What the task requires →
Restate the data below word for word. Skip any images it contains.
== Given data ==
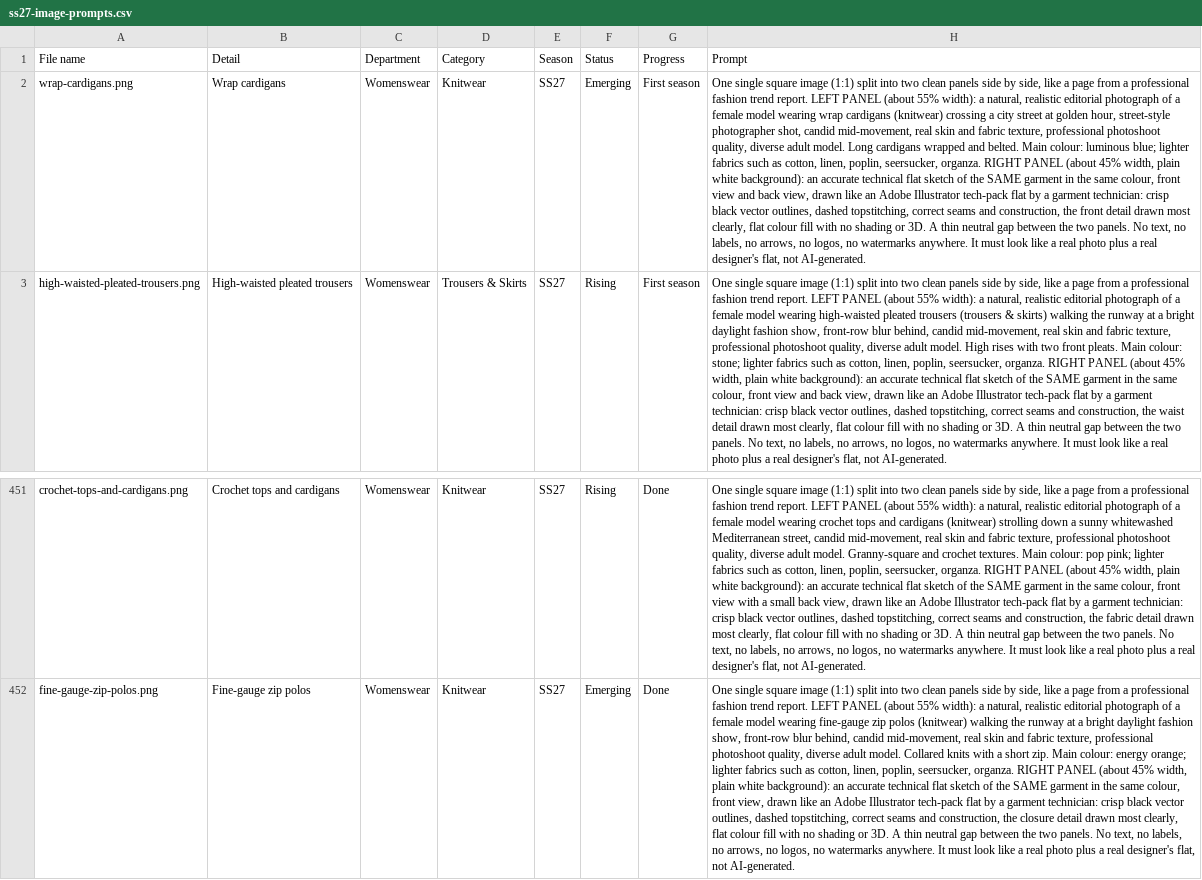
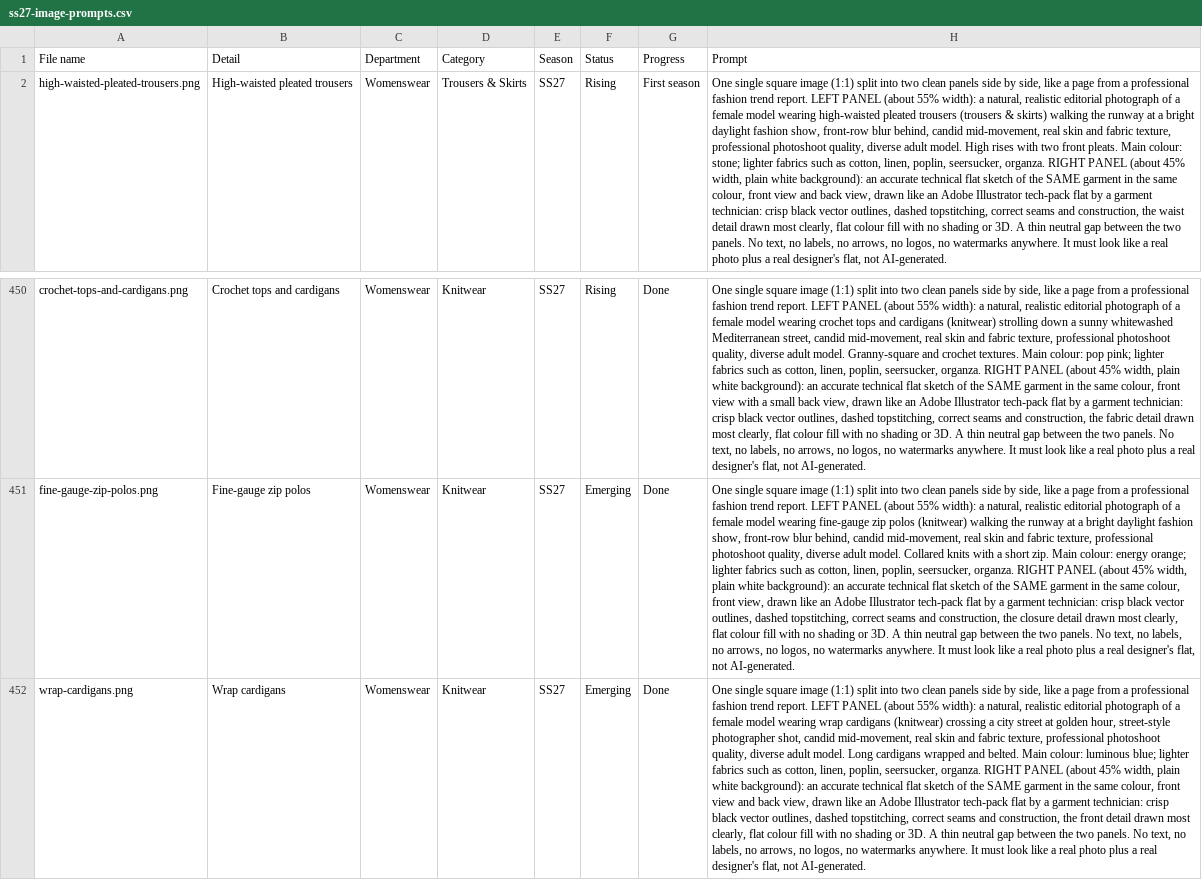
Before and after one commit to saivenkateshpichuka/forecut, a CSV file: season-prompts/ss27-image-prompts.csv, drawn as a sheet; only a part is shown, gaps mark what is left out; removed rows and columns are numbered as before the commit, all else as after; the diff names each change by its address in the sheet, - before the commit and + after, or states it on an @@ line.

Commit message:
Publish uploaded images

```diff
--- a/season-prompts/ss27-image-prompts.csv
+++ b/season-prompts/ss27-image-prompts.csv
-row 2: wrap-cardigans.png | Wrap cardigans | Womenswear | Knitwear | SS27 | Emerging | First season | One single square image (1:1) split into two clean panels side by side, like a page from a professional fashion trend report. LEFT PANEL (about 55% width): a natural, realistic editorial photograph of a female model wearing wrap cardigans (knitwear) crossing a city street at golden hour, street-style photographer shot, candid mid-movement, real skin and fabric texture, professional photoshoot quality, diverse adult model. Long cardigans wrapped and belted. Main colour: luminous blue; lighter fabrics such as cotton, linen, poplin, seersucker, organza. RIGHT PANEL (about 45% width, plain white background): an accurate technical flat sketch of the SAME garment in the same colour, front view and back view, drawn like an Adobe Illustrator tech-pack flat by a garment technician: crisp black vector outlines, dashed topstitching, correct seams and construction, the front detail drawn most clearly, flat colour fill with no shading or 3D. A thin neutral gap between the two panels. No text, no labels, no arrows, no logos, no watermarks anywhere. It must look like a real photo plus a real designer's flat, not AI-generated.
+row 452: wrap-cardigans.png | Wrap cardigans | Womenswear | Knitwear | SS27 | Emerging | Done | One single square image (1:1) split into two clean panels side by side, like a page from a professional fashion trend report. LEFT PANEL (about 55% width): a natural, realistic editorial photograph of a female model wearing wrap cardigans (knitwear) crossing a city street at golden hour, street-style photographer shot, candid mid-movement, real skin and fabric texture, professional photoshoot quality, diverse adult model. Long cardigans wrapped and belted. Main colour: luminous blue; lighter fabrics such as cotton, linen, poplin, seersucker, organza. RIGHT PANEL (about 45% width, plain white background): an accurate technical flat sketch of the SAME garment in the same colour, front view and back view, drawn like an Adobe Illustrator tech-pack flat by a garment technician: crisp black vector outlines, dashed topstitching, correct seams and construction, the front detail drawn most clearly, flat colour fill with no shading or 3D. A thin neutral gap between the two panels. No text, no labels, no arrows, no logos, no watermarks anywhere. It must look like a real photo plus a real designer's flat, not AI-generated.
```
Also changed, not shown: 6 other files.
===
Answer space →
Before and after one commit to saivenkateshpichuka/forecut, a CSV file: season-prompts/ss27-image-prompts.csv, drawn as a sheet; only a part is shown, gaps mark what is left out; removed rows and columns are numbered as before the commit, all else as after; the diff names each change by its address in the sheet, - before the commit and + after, or states it on an @@ line.

Commit message:
Publish uploaded images

```diff
--- a/season-prompts/ss27-image-prompts.csv
+++ b/season-prompts/ss27-image-prompts.csv
-row 2: wrap-cardigans.png | Wrap cardigans | Womenswear | Knitwear | SS27 | Emerging | First season | One single square image (1:1) split into two clean panels side by side, like a page from a professional fashion trend report. LEFT PANEL (about 55% width): a natural, realistic editorial photograph of a female model wearing wrap cardigans (knitwear) crossing a city street at golden hour, street-style photographer shot, candid mid-movement, real skin and fabric texture, professional photoshoot quality, diverse adult model. Long cardigans wrapped and belted. Main colour: luminous blue; lighter fabrics such as cotton, linen, poplin, seersucker, organza. RIGHT PANEL (about 45% width, plain white background): an accurate technical flat sketch of the SAME garment in the same colour, front view and back view, drawn like an Adobe Illustrator tech-pack flat by a garment technician: crisp black vector outlines, dashed topstitching, correct seams and construction, the front detail drawn most clearly, flat colour fill with no shading or 3D. A thin neutral gap between the two panels. No text, no labels, no arrows, no logos, no watermarks anywhere. It must look like a real photo plus a real designer's flat, not AI-generated.
+row 452: wrap-cardigans.png | Wrap cardigans | Womenswear | Knitwear | SS27 | Emerging | Done | One single square image (1:1) split into two clean panels side by side, like a page from a professional fashion trend report. LEFT PANEL (about 55% width): a natural, realistic editorial photograph of a female model wearing wrap cardigans (knitwear) crossing a city street at golden hour, street-style photographer shot, candid mid-movement, real skin and fabric texture, professional photoshoot quality, diverse adult model. Long cardigans wrapped and belted. Main colour: luminous blue; lighter fabrics such as cotton, linen, poplin, seersucker, organza. RIGHT PANEL (about 45% width, plain white background): an accurate technical flat sketch of the SAME garment in the same colour, front view and back view, drawn like an Adobe Illustrator tech-pack flat by a garment technician: crisp black vector outlines, dashed topstitching, correct seams and construction, the front detail drawn most clearly, flat colour fill with no shading or 3D. A thin neutral gap between the two panels. No text, no labels, no arrows, no logos, no watermarks anywhere. It must look like a real photo plus a real designer's flat, not AI-generated.
```
Also changed, not shown: 6 other files.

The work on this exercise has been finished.